2) A very short article on how female MPs need to learn to dress properly if they want to be taken seriously. But not too glamourously, that just makes them look like shameless entertainers. After all, how can a woman who chooses to wear the wrong shoes possibly know how to run a country? So remember, always dress smartly, and look your best, as long as you don’t look too pretty. That will just distract all the men. (It was written by a woman as well, which really annoyed me. I was all like ‘Nooo, the patriarchy has gotten to you too!’)
3) A fucking three page feature on how to look ‘natural’ this January.
It’s the last one that I really want to get my teeth into. ‘Natural’. By ‘natural’, do they mean no make-up? You know, like what the word natural actually means? Of course not. They mean that special type of natural that can only be the result of serious effort with the most expensive brands of make-up. The ‘it looks like I’m not wearing any make-up at all!’ look, that cannot possibly be achieved by actually not wearing any make-up at all.
Now, I don’t think there’s anything wrong with make-up. I wear it myself – bright shades of eyeshadow, thick black eyeliner, and dark red lipstick all form part of my costume if I’m going out somewhere special. If I’m not, a dash of lipgloss and a quick stroke of eyeliner usually does the trick. Mostly, I don’t wear anything at all, mainly because I don’t have the time for it, but I appreciate that other people do, and that’s cool. Each to their own. I don’t even mind people who like to wear lots of subtle make-up, which (they feel) improves their appearance without giving the impression that they’re wearing much at all. It’s a cool trick, if you can pull it off.
No, what I object to is the idea that this pretending to wear no make-up while actually spending hours perfecting the look is what ‘natural’ means. The article even went as far as to say that no one except for ‘those with absolutely flawless skin’ could pull of not wearing any make-up at all. I do not have flawless skin, not even close, but I don’t feel ashamed to leave the house without mandatory concealer and foundation, thank you very much. In fact, I think I can look great rocking the genuinely natural look. So please, random newspaper that does not even have the pitiful excuse of being a woman’s glossy lifestyle magazine, don’t try to guilt-trip me into buying fancy cosmetics that I don’t feel I need.
There’s also the issue that the natural-looking cosmetics are always the more expensive ones, and the natural look takes more time and energy than one where it’s obvious make-up has been used. What does that tell us? That looking natural takes more effort than not? And that’s not taking into account that foundation and the rest of it actually makes your skin worse.
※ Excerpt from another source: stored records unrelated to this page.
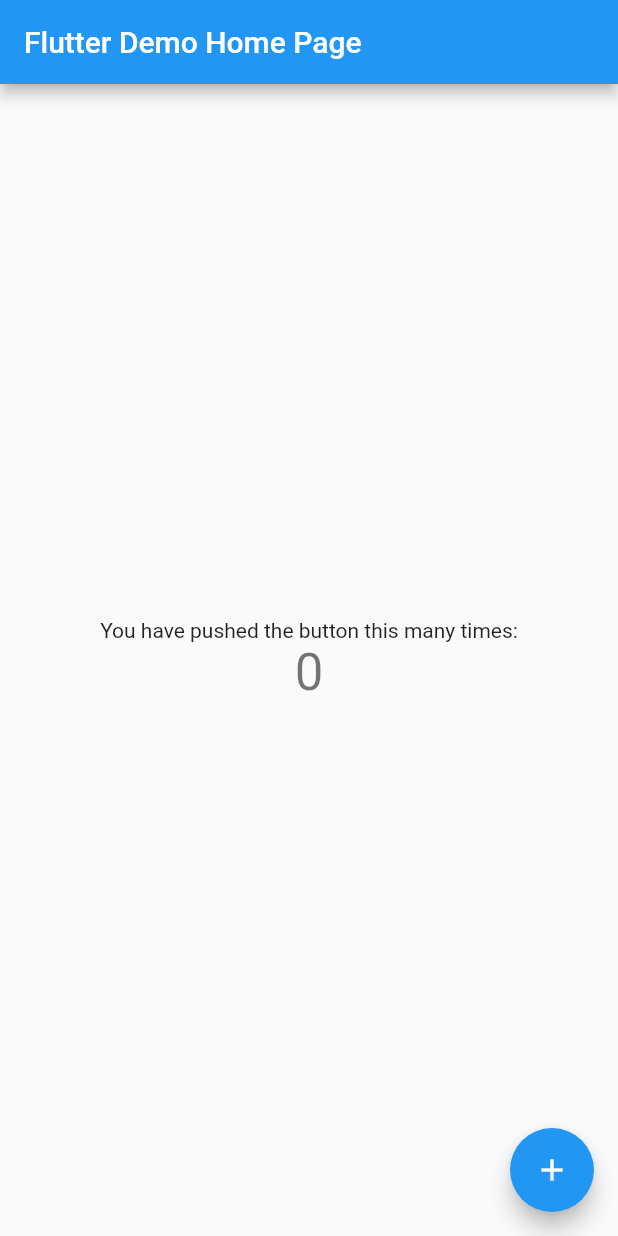
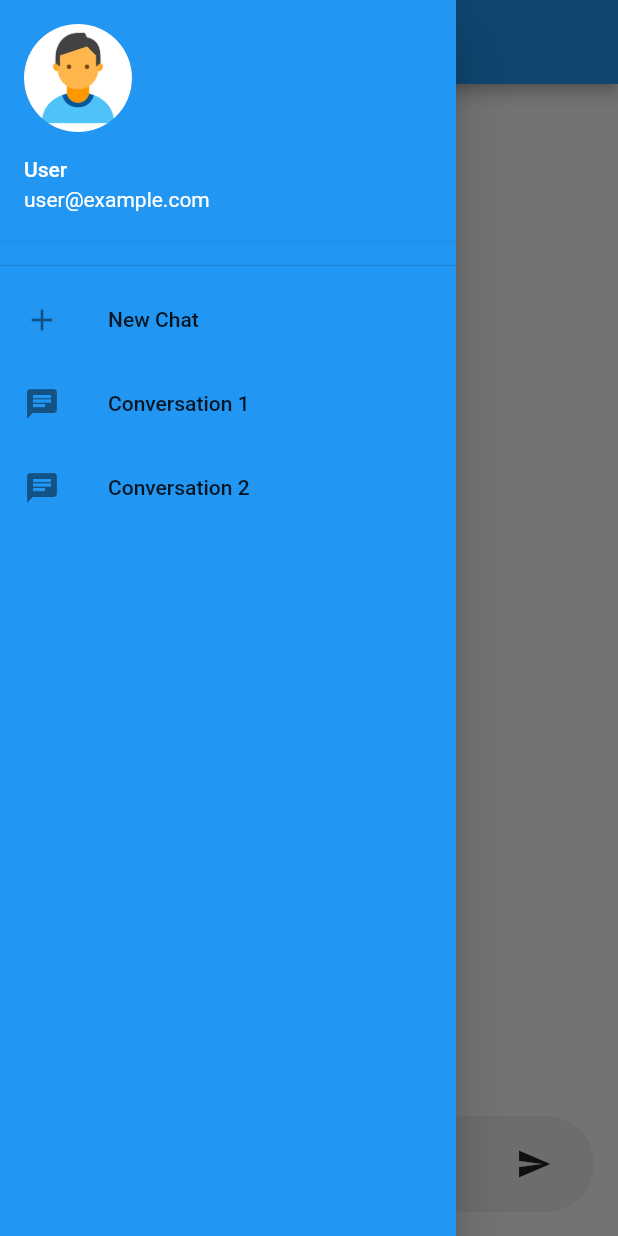
Before and after one commit to jw782cn/flutter_chatgpt_app, a Flutter app: the screen it shows after launch, with the side drawer open (before the commit the screen has no drawer), on a phone screen of 412 x 824 dp. Run offline on Flutter 3.47's test engine with Material 2 defaults, Android fonts, the phone set to English and light mode, and no system bars.

Commit message:
modify data structures to provider

```diff
--- /dev/null
+++ b/lib/chat_page.dart
@@ -0,0 +1,227 @@
+import 'dart:convert';
+import 'dart:io';
+
+import 'package:flutter/material.dart';
+import 'package:flutter/services.dart';
+import 'package:http/http.dart' as http;
+import 'package:provider/provider.dart';
+
+import 'models.dart';
+import 'conversation_provider.dart';
+
+class ChatPage extends StatefulWidget {
+  const ChatPage({super.key});
+
+  @override
+  // ignore: library_private_types_in_public_api
+  _ChatPageState createState() => _ChatPageState();
+}
+
+class _ChatPageState extends State<ChatPage> {
+  final TextEditingController _textController = TextEditingController();
+  final ScrollController _scrollController = ScrollController();
+  final http.Client _client = http.Client();
+  final String _model = "gpt-3.5-turbo";
+
+  final Sender systemSender = Sender(
+      name: 'System', avatarAssetPath: 'resources/avatars/ChatGPT_logo.png');
+  final Sender userSender =
+      Sender(name: 'User', avatarAssetPath: 'resources/avatars/person.png');
+
+  @override
+  void dispose() {
+    _client.close();
+    super.dispose();
+  }
+
+  @override
+  void initState() {
+    super.initState();
+  }
+
+
+  Future<void> _loadMessages(String filePath) async {
+    String data = await rootBundle.loadString(filePath);
+    List<dynamic> messagesJson = jsonDecode(data);
+    List<Message> messages = messagesJson.map((json) {
+      String role = json['role'];
+      String content = json['content'];
+      String senderId = role == 'user' ? userSender.id : systemSender.id;
+      return Message(content: content, senderId: senderId);
+    }).toList();
+    setState(() {
+      // add to current conversation
+      final newConversation = Conversation(messages: messages, title: filePath);
+      Provider.of<ConversationProvider>(context, listen: false)
+          .addConversation(newConversation);
+    });
+  }
+
+  Future<Message?> _sendMessage() async {
+    final url = Uri.parse('https://api.openai.com/v1/chat/completions');
+
+    // Read API key from local text file
+    final apiKeyFile = File('openai_api_key.txt');
+    final apiKey = await apiKeyFile.readAsString();
+
+    final headers = {
+      'Content-Type': 'application/json',
+      'Authorization': 'Bearer $apiKey',
+    };
+
+    // send all current conversation to OpenAI
+    final body = {
+      'model': _model,
+      'messages': Provider.of<ConversationProvider>(context, listen: false)
+          .currentConversationMessages,
+    };
+    final response =
+        await _client.post(url, headers: headers, body: json.encode(body));
+    if (response.statusCode == 200) {
+      final data = json.decode(response.body);
+      final completions = data['choices'] as List<dynamic>;
+      if (completions.isNotEmpty) {
+        final completion = completions[0];
+        final content = completion['message']['content'] as String;
+        // delete all the prefix '\n' in content
+        final contentWithoutPrefix = content.replaceFirst(RegExp(r'^\n+'), '');
+        return Message(senderId: systemSender.id, content: contentWithoutPrefix);
+      }
+    } else {
+      // print('Error: ${response.statusCode} ${response.body}');
+      return Message(
+          senderId: systemSender.id,
+          content: 'Error: ${response.statusCode} ${response.body}');
+    }
+    return null;
+  }
+
+  void _clearCurrentConversation() {
+    setState(() {
+      Provider.of<ConversationProvider>(context, listen: false)
+          .clearCurrentConversation();
+    });
+  }
+
+  void _sendMessageAndAddToChat() async {
+    final text = _textController.text.trim();
+    if (text.isNotEmpty) {
+      _textController.clear();
+      final userMessage = Message(senderId: userSender.id, content: text);
+      setState(() {
+        // add to current conversation
+        Provider.of<ConversationProvider>(context, listen: false).addMessage(userMessage);
+      });
+      final assistantMessage = await _sendMessage();
+      if (assistantMessage != null) {
+        setState(() {
+          Provider.of<ConversationProvider>(context, listen: false).addMessage(assistantMessage);
+        });
+      }
+      _scrollController.animateTo(
+        _scrollController.position.maxScrollExtent,
+        duration: const Duration(milliseconds: 500),
+        curve: Curves.easeOut,
+      );
+    }
+  }
+
+  @override
+  Widget build(
+    BuildContext context,
+  ) {
+    return Scaffold(
+      body: Column(
+        children: [
+          Expanded(
+              child:
+              Consumer<ConversationProvider>(
+            builder: (context, conversationProvider, child) {
+              return
+              ListView.builder(
+            controller: _scrollController,
+            itemCount: conversationProvider.currentConversationLength,
+            itemBuilder: (BuildContext context, int index) {
+              Message message = conversationProvider.currentConversation
+                  .messages[index];
+              return Padding(
+                padding:
+                    const EdgeInsets.symmetric(vertical: 8.0, horizontal: 16.0),
+                child: Row(
+                  crossAxisAlignment: CrossAxisAlignment.start,
+                  children: [
+                    if (message.senderId != userSender.id)
+                      CircleAvatar(
+                        backgroundImage:
+                            AssetImage(systemSender.avatarAssetPath),
+                        radius: 16.0,
+                      )
+                    else
+                      const SizedBox(width: 24.0),
+                    const SizedBox(width: 8.0),
+                    Expanded(
+                      child: Align(
+                        alignment: message.senderId == userSender.id
+                            ? Alignment.centerRight
+                            : Alignment.centerLeft,
+                        child: Container(
+                          padding: const EdgeInsets.symmetric(
+                              vertical: 8.0, horizontal: 16.0),
+                          decoration: BoxDecoration(
+                            color: message.senderId == userSender.id
+                                ? Colors.blue[100]
+                                : Colors.grey[200],
+                            borderRadius: BorderRadius.circular(16.0),
+                          ),
+                          child: Text(message.content),
+                        ),
+                      ),
+                    ),
+                    const SizedBox(width: 8.0),
+                    if (message.senderId == userSender.id)
+                      CircleAvatar(
+                        backgroundImage: AssetImage(userSender.avatarAssetPath),
+                        radius: 16.0,
+                      )
+                    else
+                      const SizedBox(width: 24.0),
+                  ],
+                ),
+              );
+            },
+          );
+            },
+            ),
+          ),
+
+          // input box
+          Container(
+            decoration: BoxDecoration(
+              color: Colors.grey[200],
+              borderRadius: BorderRadius.circular(32.0),
+            ),
+            margin:
+                const EdgeInsets.symmetric(vertical: 16.0, horizontal: 16.0),
+            padding:
+                const EdgeInsets.symmetric(vertical: 8.0, horizontal: 16.0),
+            child: Row(
+              children: [
+                Expanded(
+                  child: TextField(
+                    controller: _textController,
+                    decoration: const InputDecoration.collapsed(
+                        hintText: 'Type your message...'),
+                  ),
+                ),
+                IconButton(
+                  icon: const Icon(Icons.send),
+                  onPressed: _sendMessageAndAddToChat,
+                ),
+              ],
+            ),
+          ),
+        ],
+      ),
+    );
+  }
+}
--- /dev/null
+++ b/lib/conversation_provider.dart
@@ -0,0 +1,81 @@
+import 'package:flutter/material.dart';
+
+import 'models.dart';
+
+class ConversationProvider extends ChangeNotifier {
+  List<Conversation> _conversations = [];
+  int _currentConversationIndex = 0;
+
+  List<Conversation> get conversations => _conversations;
+  int get currentConversationIndex => _currentConversationIndex;
+  int get ConversationCount => _conversations.length;
+  int get currentConversationLength =>
+      _conversations[_currentConversationIndex].messages.length;
+  Conversation get currentConversation => _conversations[_currentConversationIndex];
+  // get current conversation's messages format
+  //'messages': [
+      //   {'role': 'user', 'content': text},
+      // ],
+  List<Map<String, String>> get currentConversationMessages {
+    List<Map<String, String>> messages = [{ 'role': "system", 'content': "You are ChatGPT, a large language model trained by OpenAI. Answer as concisely as possible."}];
+    for (Message message in _conversations[_currentConversationIndex].messages) {
+      messages.add({
+        'role': message.senderId == 'User' ? 'user' : 'system',
+        'content': message.content
+      });
+    }
+    return messages;
+  }
+
+
+  // initialize provider conversation list
+  ConversationProvider() {
+    _conversations.add(Conversation(messages: [], title: 'new conversation'));
+  }
+
+  // change conversations
+  set conversations(List<Conversation> value) {
+    _conversations = value;
+    notifyListeners();
+  }
+
+  // change current conversation
+  set currentConversationIndex(int value) {
+    _currentConversationIndex = value;
+    notifyListeners();
+  }
+
+  // add to current conversation
+  void addMessage(Message message) {
+    _conversations[_currentConversationIndex].messages.add(message);
+    notifyListeners();
+  }
+
+  // add a new empty conversation
+  void addEmptyConversation() {
+    _conversations.add(Conversation(messages: [], title: 'new conversation'));
+    _currentConversationIndex = _conversations.length - 1;
+    notifyListeners();
+  }
+
+  // add new conversation
+  void addConversation(Conversation conversation) {
+    _conversations.add(conversation);
+    _currentConversationIndex = _conversations.length - 1;
+    notifyListeners();
+  }
+
+  // clear all conversations
+  void clearConversations() {
+    _conversations.clear();
+    addEmptyConversation();
+    notifyListeners();
+  }
+
+  // clear current conversation
+  void clearCurrentConversation() {
+    _conversations[_currentConversationIndex].messages.clear();
+    notifyListeners();
+  }
+
+}
--- /dev/null
+++ b/lib/drawer.dart
@@ -0,0 +1,44 @@
+import 'package:flutter/material.dart';
+
+class MyDrawer extends StatelessWidget {
+  @override
+  Widget build(BuildContext context) {
+    return Drawer(
+      backgroundColor: Theme.of(context).primaryColor,
+      child: ListView(
+        children: [
+          const UserAccountsDrawerHeader(
+            accountName: Text('User'),
+            accountEmail: Text('user@example.com'),
+            currentAccountPicture: CircleAvatar(
+              backgroundImage: AssetImage('resources/avatars/person.png'),
+            ),
+          ),
+          const Divider(),
+          ListTile(
+            leading: const Icon(Icons.add),
+            title: const Text('New Chat'),
+            onTap: () {
+              // Handle new chat action
+            },
+          ),
+          ListTile(
+            leading: const Icon(Icons.chat),
+            title: const Text('Conversation 1'),
+            onTap: () {
+              // Handle conversation 1 action
+            },
+          ),
+          ListTile(
+            leading: const Icon(Icons.chat),
+            title: const Text('Conversation 2'),
+            onTap: () {
+              // Handle conversation 2 action
+            },
+          ),
+          // Add more conversation areas here
+        ],
+      ),
+    );
+  }
+}
--- a/lib/main.dart
+++ b/lib/main.dart
@@ -1,30 +1,44 @@
 import 'package:flutter/material.dart';
+import 'package:provider/provider.dart';
+
+import 'chat_page.dart';
+import 'drawer.dart';
+import 'conversation_provider.dart';
 
 void main() {
-  runApp(const MyApp());
+  runApp(
+    ChangeNotifierProvider(
+      create: (_) => ConversationProvider(),
+      child: MyApp(),
+    ),
+  );
 }
 
 class MyApp extends StatelessWidget {
-  const MyApp({super.key});
-
   // This widget is the root of your application.
   @override
   Widget build(BuildContext context) {
     return MaterialApp(
-      title: 'Flutter Demo',
-      theme: ThemeData(
-        // This is the theme of your application.
-        //
-        // Try running your application with "flutter run". You'll see the
-        // application has a blue toolbar. Then, without quitting the app, try
-        // changing the primarySwatch below to Colors.green and then invoke
-        // "hot reload" (press "r" in the console where you ran "flutter run",
-        // or simply save your changes to "hot reload" in a Flutter IDE).
-        // Notice that the counter didn't reset back to zero; the application
-        // is not restarted.
-        primarySwatch: Colors.blue,
+      title: 'Simple Chat App',
+      home: Scaffold(
+        appBar: AppBar(
+          title: const Text('ChatGPT'),
+          leading: Builder(
+            builder: (BuildContext context) {
+              return IconButton(
+                icon: const Icon(Icons.menu),
+                onPressed: () {
+                  Scaffold.of(context).openDrawer();
+                },
+              );
+            },
+          ),
+        ),
+        drawer: MyDrawer(),
+        body: const Center(
+          child: ChatPage(),
+        ),
       ),
-      home: const MyHomePage(title: 'Flutter Demo Home Page'),
     );
   }
 }
--- /dev/null
+++ b/lib/models.dart
@@ -0,0 +1,31 @@
+// Model classes for the chat app
+
+// conversations include multiple messages
+class Conversation {
+  final List<Message> messages;
+  final String title;
+
+  Conversation({required this.messages, required this.title});
+}
+
+// Sender should have name and avatar
+class Sender {
+  final String name;
+  final String avatarAssetPath;
+  // id
+  final String id;
+
+  Sender({required this.name, required this.avatarAssetPath, String? id})
+      : id = id ?? name;
+}
+
+// message should have role, content, timestamp
+class Message {
+  final String content;
+  final DateTime timestamp;
+  // sender id
+  final String senderId;
+
+  Message({required this.content, required this.senderId, DateTime? timestamp})
+      : timestamp = timestamp ?? DateTime.now();
+}
```
Also changed, not shown: pubspec.yaml (+9 -3 lines), resources/chatgpt.json (added, +72 -0 lines), openai_api_key.txt (added), pubspec.lock, resources/avatars/ChatGPT.svg (added), resources/avatars/ChatGPT_logo.png (added), resources/avatars/person.png (added).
A three-page feature, on how you should feel ashamed in January unless you follow their steps to completely hide yourself behind their invisible shields.
Again, it is the article that annoyed me, not people who do choose to go in for that kind of look. It’s the pressure I’m objecting to, not the individual decision, which is of course perfectly fine. Personally, if I’m wearing make-up, I want it to be obvious. I don’t like hiding behind a more conventionally attractive version of myself, pretending it’s how I am ‘naturally’. But that is my choice, and I’m not going to inflict it on anyone else. I just wish the editors and writers of the Evening Standard would afford me the same courtesy. Alas, too much to ask from a free newspaper.
I’ll be over here for the rest of January, rocking the actually-wearing-no-make-up look. I’m not sure what to call that now ‘natural’ has been commandeered. Suggestions?